Prompt:
Type the entries again, word for word.

Exercise data:

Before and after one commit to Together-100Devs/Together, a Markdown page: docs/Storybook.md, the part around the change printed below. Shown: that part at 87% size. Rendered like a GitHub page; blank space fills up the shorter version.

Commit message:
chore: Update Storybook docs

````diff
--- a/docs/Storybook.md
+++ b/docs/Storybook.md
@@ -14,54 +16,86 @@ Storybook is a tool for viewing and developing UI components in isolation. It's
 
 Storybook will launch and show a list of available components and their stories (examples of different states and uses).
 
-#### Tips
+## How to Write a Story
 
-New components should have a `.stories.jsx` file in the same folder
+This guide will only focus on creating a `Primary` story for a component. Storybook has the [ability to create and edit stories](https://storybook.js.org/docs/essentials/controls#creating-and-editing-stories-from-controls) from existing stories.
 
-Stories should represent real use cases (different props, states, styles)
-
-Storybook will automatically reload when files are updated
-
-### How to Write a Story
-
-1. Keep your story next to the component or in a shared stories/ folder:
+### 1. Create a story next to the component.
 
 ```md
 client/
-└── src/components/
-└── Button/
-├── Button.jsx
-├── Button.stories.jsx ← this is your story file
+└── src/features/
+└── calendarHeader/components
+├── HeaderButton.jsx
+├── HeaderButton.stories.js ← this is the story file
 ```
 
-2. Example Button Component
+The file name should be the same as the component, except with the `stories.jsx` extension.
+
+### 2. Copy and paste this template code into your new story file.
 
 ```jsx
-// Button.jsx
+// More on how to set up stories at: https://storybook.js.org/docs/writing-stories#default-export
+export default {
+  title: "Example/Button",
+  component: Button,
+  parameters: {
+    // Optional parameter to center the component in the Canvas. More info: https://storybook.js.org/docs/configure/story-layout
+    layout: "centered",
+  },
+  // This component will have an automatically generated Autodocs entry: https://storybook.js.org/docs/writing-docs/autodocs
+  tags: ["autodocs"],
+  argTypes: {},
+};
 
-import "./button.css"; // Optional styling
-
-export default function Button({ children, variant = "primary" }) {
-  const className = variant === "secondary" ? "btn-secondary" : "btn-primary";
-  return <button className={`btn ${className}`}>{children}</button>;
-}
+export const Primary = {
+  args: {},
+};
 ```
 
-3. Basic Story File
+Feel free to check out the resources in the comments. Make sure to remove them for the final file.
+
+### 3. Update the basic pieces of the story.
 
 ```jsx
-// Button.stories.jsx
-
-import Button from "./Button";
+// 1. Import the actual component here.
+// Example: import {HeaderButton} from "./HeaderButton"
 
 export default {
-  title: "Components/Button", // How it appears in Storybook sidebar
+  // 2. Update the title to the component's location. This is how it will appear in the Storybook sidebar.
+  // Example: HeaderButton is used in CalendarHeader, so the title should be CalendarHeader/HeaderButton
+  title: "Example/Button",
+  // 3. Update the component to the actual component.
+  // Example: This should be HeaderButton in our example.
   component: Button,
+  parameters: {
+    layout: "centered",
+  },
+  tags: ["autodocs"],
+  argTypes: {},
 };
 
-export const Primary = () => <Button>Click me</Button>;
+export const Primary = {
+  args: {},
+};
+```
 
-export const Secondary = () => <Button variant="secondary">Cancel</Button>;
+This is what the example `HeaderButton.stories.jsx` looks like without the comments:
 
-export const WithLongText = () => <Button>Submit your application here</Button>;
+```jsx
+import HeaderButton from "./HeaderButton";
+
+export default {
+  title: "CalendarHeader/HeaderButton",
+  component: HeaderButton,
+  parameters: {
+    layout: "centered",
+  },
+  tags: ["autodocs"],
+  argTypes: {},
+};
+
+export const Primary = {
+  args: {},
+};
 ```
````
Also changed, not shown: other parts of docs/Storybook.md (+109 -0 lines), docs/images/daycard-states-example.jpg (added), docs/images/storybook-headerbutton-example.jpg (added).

Worked solution:
Before and after one commit to Together-100Devs/Together, a Markdown page: docs/Storybook.md, the part around the change printed below. Shown: that part at 87% size. Rendered like a GitHub page; blank space fills up the shorter version.

Commit message:
chore: Update Storybook docs

````diff
--- a/docs/Storybook.md
+++ b/docs/Storybook.md
@@ -14,54 +16,86 @@ Storybook is a tool for viewing and developing UI components in isolation. It's
 
 Storybook will launch and show a list of available components and their stories (examples of different states and uses).
 
-#### Tips
+## How to Write a Story
 
-New components should have a `.stories.jsx` file in the same folder
+This guide will only focus on creating a `Primary` story for a component. Storybook has the [ability to create and edit stories](https://storybook.js.org/docs/essentials/controls#creating-and-editing-stories-from-controls) from existing stories.
 
-Stories should represent real use cases (different props, states, styles)
-
-Storybook will automatically reload when files are updated
-
-### How to Write a Story
-
-1. Keep your story next to the component or in a shared stories/ folder:
+### 1. Create a story next to the component.
 
 ```md
 client/
-└── src/components/
-└── Button/
-├── Button.jsx
-├── Button.stories.jsx ← this is your story file
+└── src/features/
+└── calendarHeader/components
+├── HeaderButton.jsx
+├── HeaderButton.stories.js ← this is the story file
 ```
 
-2. Example Button Component
+The file name should be the same as the component, except with the `stories.jsx` extension.
+
+### 2. Copy and paste this template code into your new story file.
 
 ```jsx
-// Button.jsx
+// More on how to set up stories at: https://storybook.js.org/docs/writing-stories#default-export
+export default {
+  title: "Example/Button",
+  component: Button,
+  parameters: {
+    // Optional parameter to center the component in the Canvas. More info: https://storybook.js.org/docs/configure/story-layout
+    layout: "centered",
+  },
+  // This component will have an automatically generated Autodocs entry: https://storybook.js.org/docs/writing-docs/autodocs
+  tags: ["autodocs"],
+  argTypes: {},
+};
 
-import "./button.css"; // Optional styling
-
-export default function Button({ children, variant = "primary" }) {
-  const className = variant === "secondary" ? "btn-secondary" : "btn-primary";
-  return <button className={`btn ${className}`}>{children}</button>;
-}
+export const Primary = {
+  args: {},
+};
 ```
 
-3. Basic Story File
+Feel free to check out the resources in the comments. Make sure to remove them for the final file.
+
+### 3. Update the basic pieces of the story.
 
 ```jsx
-// Button.stories.jsx
-
-import Button from "./Button";
+// 1. Import the actual component here.
+// Example: import {HeaderButton} from "./HeaderButton"
 
 export default {
-  title: "Components/Button", // How it appears in Storybook sidebar
+  // 2. Update the title to the component's location. This is how it will appear in the Storybook sidebar.
+  // Example: HeaderButton is used in CalendarHeader, so the title should be CalendarHeader/HeaderButton
+  title: "Example/Button",
+  // 3. Update the component to the actual component.
+  // Example: This should be HeaderButton in our example.
   component: Button,
+  parameters: {
+    layout: "centered",
+  },
+  tags: ["autodocs"],
+  argTypes: {},
 };
 
-export const Primary = () => <Button>Click me</Button>;
+export const Primary = {
+  args: {},
+};
+```
 
-export const Secondary = () => <Button variant="secondary">Cancel</Button>;
+This is what the example `HeaderButton.stories.jsx` looks like without the comments:
 
-export const WithLongText = () => <Button>Submit your application here</Button>;
+```jsx
+import HeaderButton from "./HeaderButton";
+
+export default {
+  title: "CalendarHeader/HeaderButton",
+  component: HeaderButton,
+  parameters: {
+    layout: "centered",
+  },
+  tags: ["autodocs"],
+  argTypes: {},
+};
+
+export const Primary = {
+  args: {},
+};
 ```
````
Also changed, not shown: other parts of docs/Storybook.md (+109 -0 lines), docs/images/daycard-states-example.jpg (added), docs/images/storybook-headerbutton-example.jpg (added).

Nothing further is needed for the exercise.